▶ **Records shown**:
================

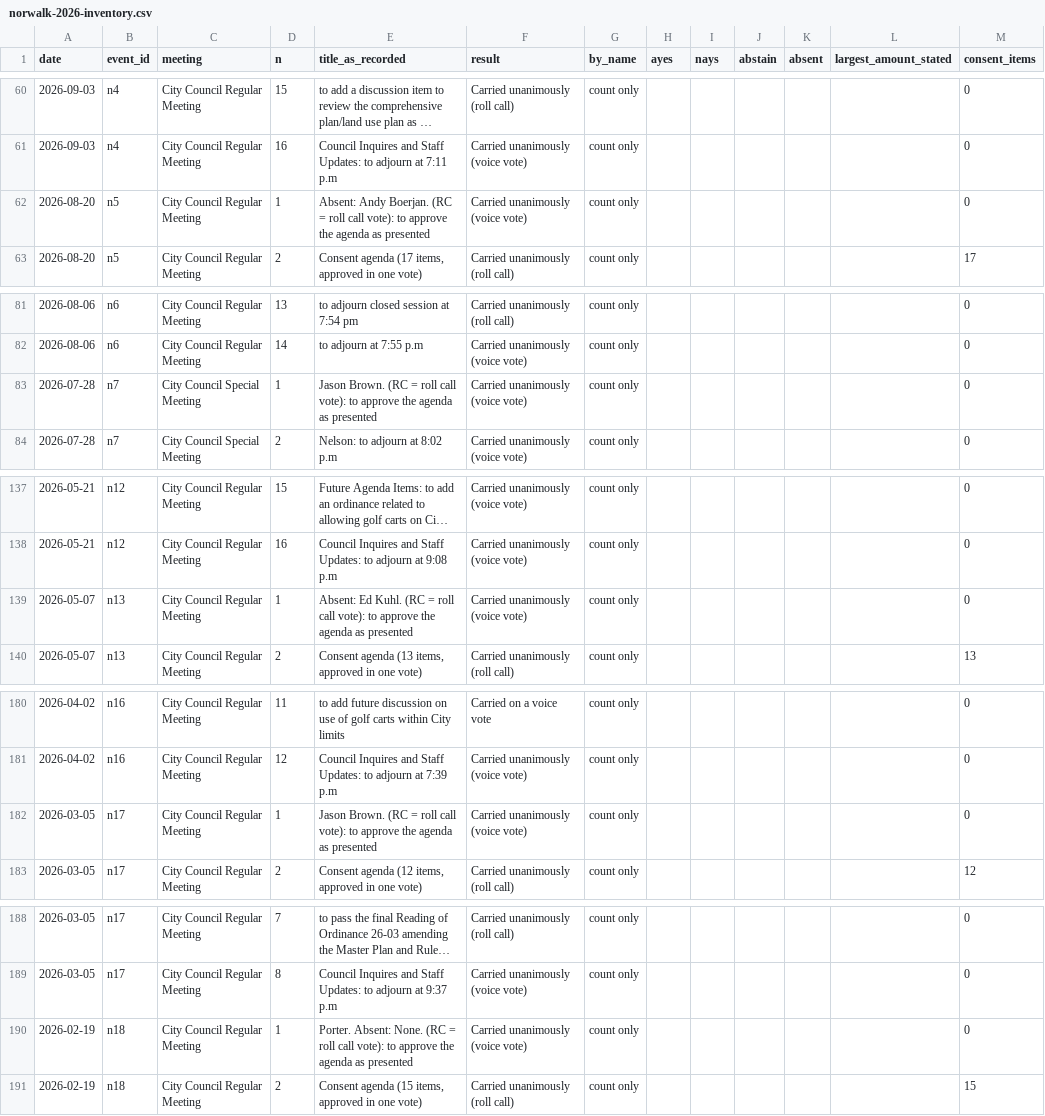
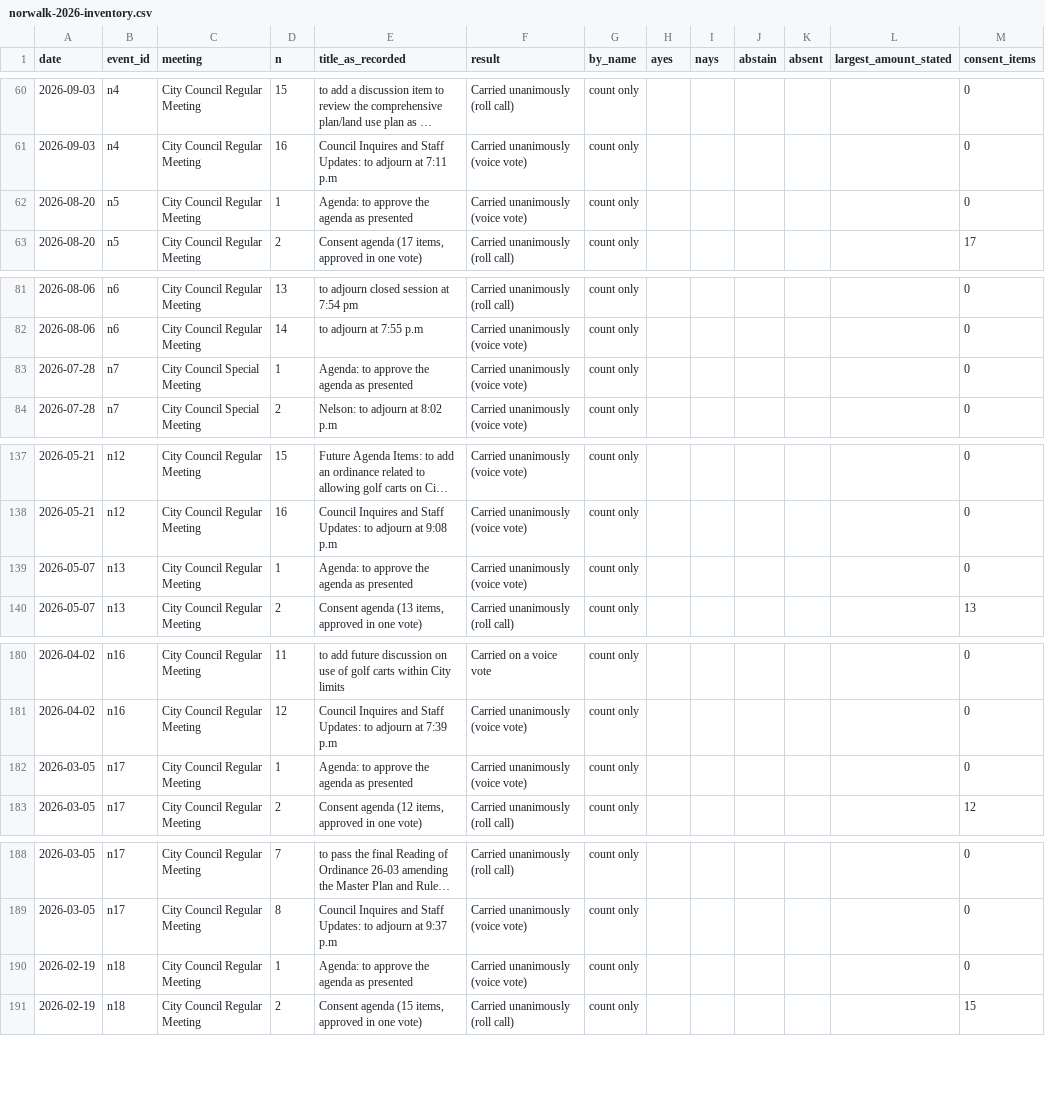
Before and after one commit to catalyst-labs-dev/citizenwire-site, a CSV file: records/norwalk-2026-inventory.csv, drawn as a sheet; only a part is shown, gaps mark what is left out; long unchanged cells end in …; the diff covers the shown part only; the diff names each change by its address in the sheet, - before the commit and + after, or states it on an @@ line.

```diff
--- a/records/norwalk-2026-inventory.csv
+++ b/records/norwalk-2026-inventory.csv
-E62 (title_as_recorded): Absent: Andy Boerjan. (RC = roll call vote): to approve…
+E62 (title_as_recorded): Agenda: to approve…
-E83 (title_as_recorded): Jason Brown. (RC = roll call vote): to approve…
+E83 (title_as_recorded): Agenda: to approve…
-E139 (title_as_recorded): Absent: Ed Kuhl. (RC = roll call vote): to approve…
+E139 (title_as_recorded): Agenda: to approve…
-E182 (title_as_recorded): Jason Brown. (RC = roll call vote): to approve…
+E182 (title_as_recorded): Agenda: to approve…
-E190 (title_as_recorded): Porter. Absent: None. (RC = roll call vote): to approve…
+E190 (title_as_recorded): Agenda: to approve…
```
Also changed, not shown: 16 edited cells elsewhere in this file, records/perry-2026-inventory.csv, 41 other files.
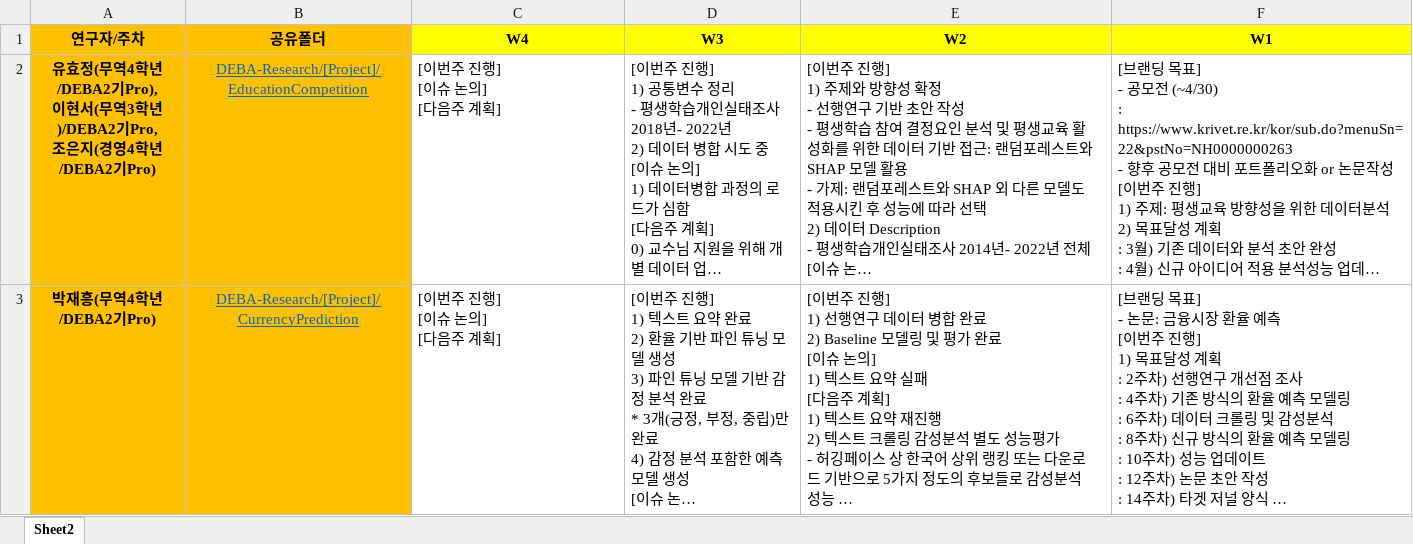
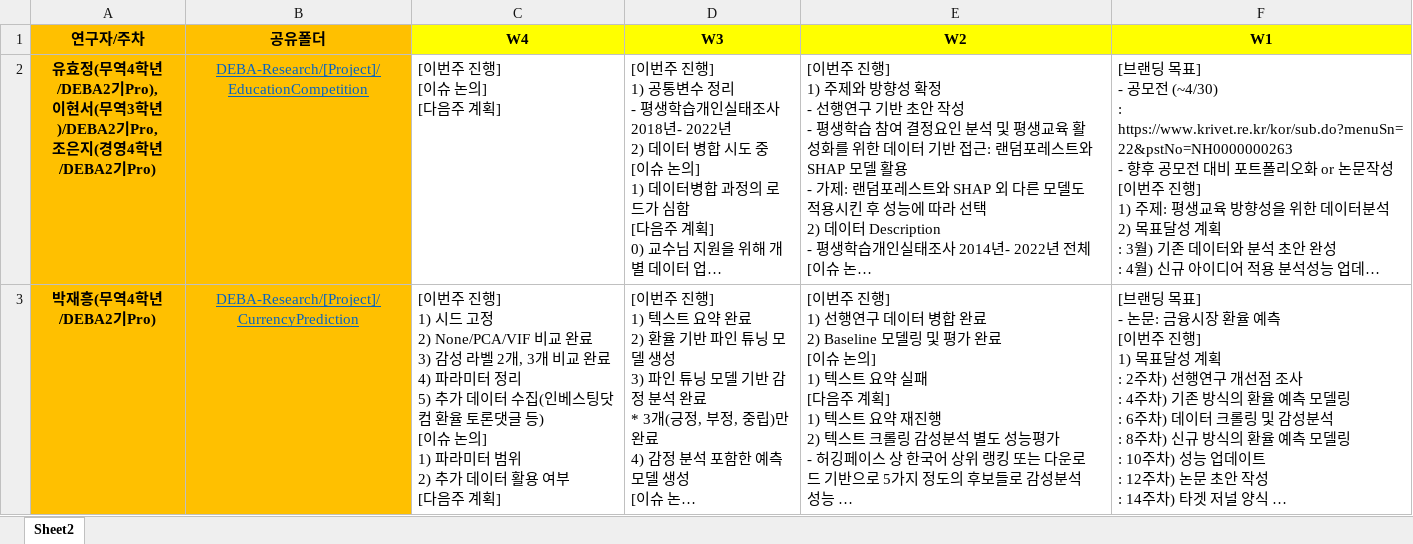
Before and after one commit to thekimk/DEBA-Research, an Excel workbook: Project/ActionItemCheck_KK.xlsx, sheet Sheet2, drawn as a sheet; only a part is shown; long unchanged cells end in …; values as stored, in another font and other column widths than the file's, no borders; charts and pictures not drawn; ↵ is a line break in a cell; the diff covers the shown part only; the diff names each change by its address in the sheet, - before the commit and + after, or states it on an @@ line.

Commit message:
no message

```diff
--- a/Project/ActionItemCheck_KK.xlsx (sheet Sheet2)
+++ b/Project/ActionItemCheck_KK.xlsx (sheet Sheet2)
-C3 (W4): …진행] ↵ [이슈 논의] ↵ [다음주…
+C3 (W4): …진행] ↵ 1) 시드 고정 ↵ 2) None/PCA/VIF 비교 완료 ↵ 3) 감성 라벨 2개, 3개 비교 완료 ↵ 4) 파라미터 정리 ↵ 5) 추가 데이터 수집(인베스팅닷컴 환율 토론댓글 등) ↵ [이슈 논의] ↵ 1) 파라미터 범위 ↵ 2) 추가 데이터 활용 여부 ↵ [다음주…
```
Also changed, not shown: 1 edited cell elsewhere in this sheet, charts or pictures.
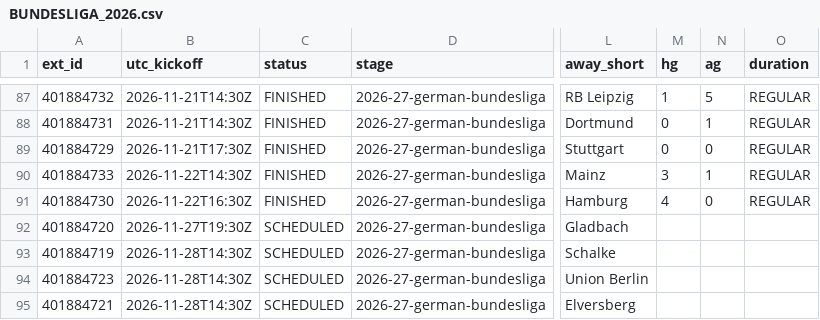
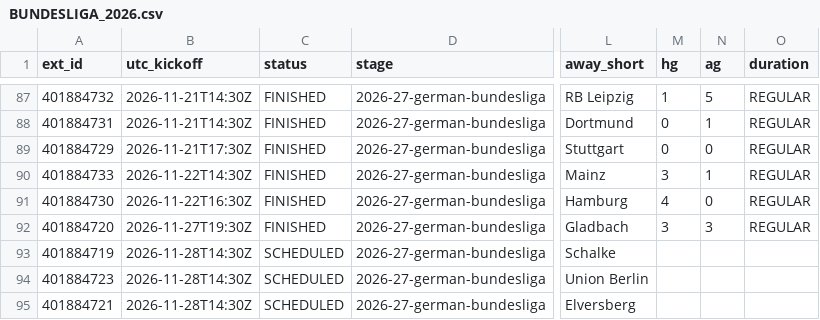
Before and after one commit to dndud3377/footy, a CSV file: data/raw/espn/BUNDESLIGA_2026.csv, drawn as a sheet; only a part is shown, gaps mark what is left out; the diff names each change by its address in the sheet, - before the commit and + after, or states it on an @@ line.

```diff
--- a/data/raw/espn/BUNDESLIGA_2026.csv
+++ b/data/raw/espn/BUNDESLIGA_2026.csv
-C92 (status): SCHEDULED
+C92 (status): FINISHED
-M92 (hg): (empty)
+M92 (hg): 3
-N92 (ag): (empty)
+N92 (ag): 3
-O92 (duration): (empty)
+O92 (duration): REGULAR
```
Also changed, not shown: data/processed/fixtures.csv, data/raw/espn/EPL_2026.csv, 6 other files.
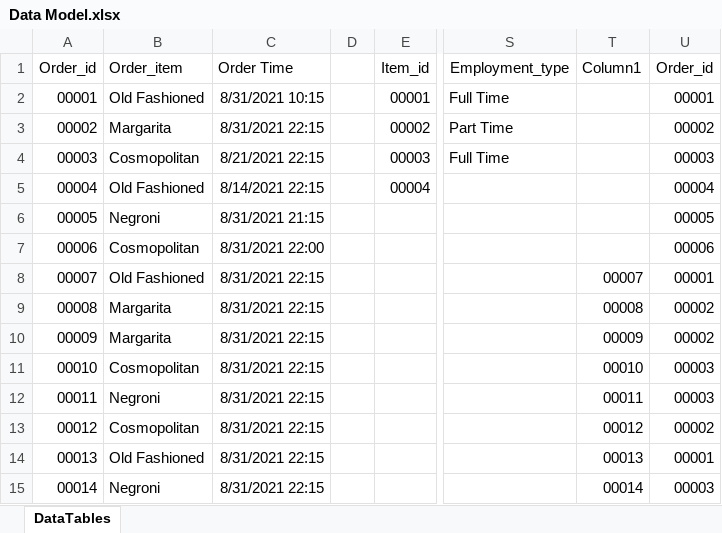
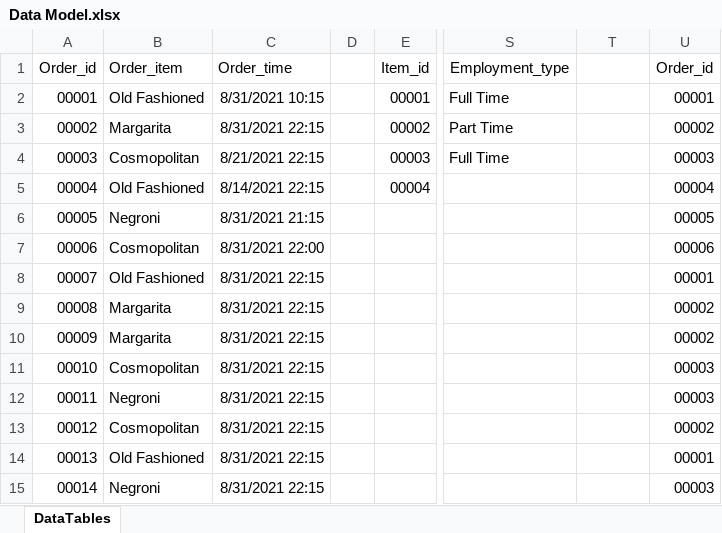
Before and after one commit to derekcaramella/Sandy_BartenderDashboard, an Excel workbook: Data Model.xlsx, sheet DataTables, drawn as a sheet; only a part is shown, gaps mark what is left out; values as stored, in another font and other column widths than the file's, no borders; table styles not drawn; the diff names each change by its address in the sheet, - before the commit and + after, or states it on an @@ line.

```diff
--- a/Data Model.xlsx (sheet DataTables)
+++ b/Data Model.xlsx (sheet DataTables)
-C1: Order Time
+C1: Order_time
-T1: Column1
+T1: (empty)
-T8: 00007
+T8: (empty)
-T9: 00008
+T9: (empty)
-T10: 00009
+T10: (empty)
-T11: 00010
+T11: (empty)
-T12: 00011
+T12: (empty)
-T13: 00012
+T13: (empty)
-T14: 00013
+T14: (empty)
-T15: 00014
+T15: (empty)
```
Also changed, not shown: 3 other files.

================

▶ **Exercise aim**: No pictures belong in the answer, only the lines from the top of the listing through the line containing "Also changed, not shown: 16", repeated word for word.

▶ **Answer box**:
Before and after one commit to catalyst-labs-dev/citizenwire-site, a CSV file: records/norwalk-2026-inventory.csv, drawn as a sheet; only a part is shown, gaps mark what is left out; long unchanged cells end in …; the diff covers the shown part only; the diff names each change by its address in the sheet, - before the commit and + after, or states it on an @@ line.

```diff
--- a/records/norwalk-2026-inventory.csv
+++ b/records/norwalk-2026-inventory.csv
-E62 (title_as_recorded): Absent: Andy Boerjan. (RC = roll call vote): to approve…
+E62 (title_as_recorded): Agenda: to approve…
-E83 (title_as_recorded): Jason Brown. (RC = roll call vote): to approve…
+E83 (title_as_recorded): Agenda: to approve…
-E139 (title_as_recorded): Absent: Ed Kuhl. (RC = roll call vote): to approve…
+E139 (title_as_recorded): Agenda: to approve…
-E182 (title_as_recorded): Jason Brown. (RC = roll call vote): to approve…
+E182 (title_as_recorded): Agenda: to approve…
-E190 (title_as_recorded): Porter. Absent: None. (RC = roll call vote): to approve…
+E190 (title_as_recorded): Agenda: to approve…
```
Also changed, not shown: 16 edited cells elsewhere in this file, records/perry-2026-inventory.csv, 41 other files.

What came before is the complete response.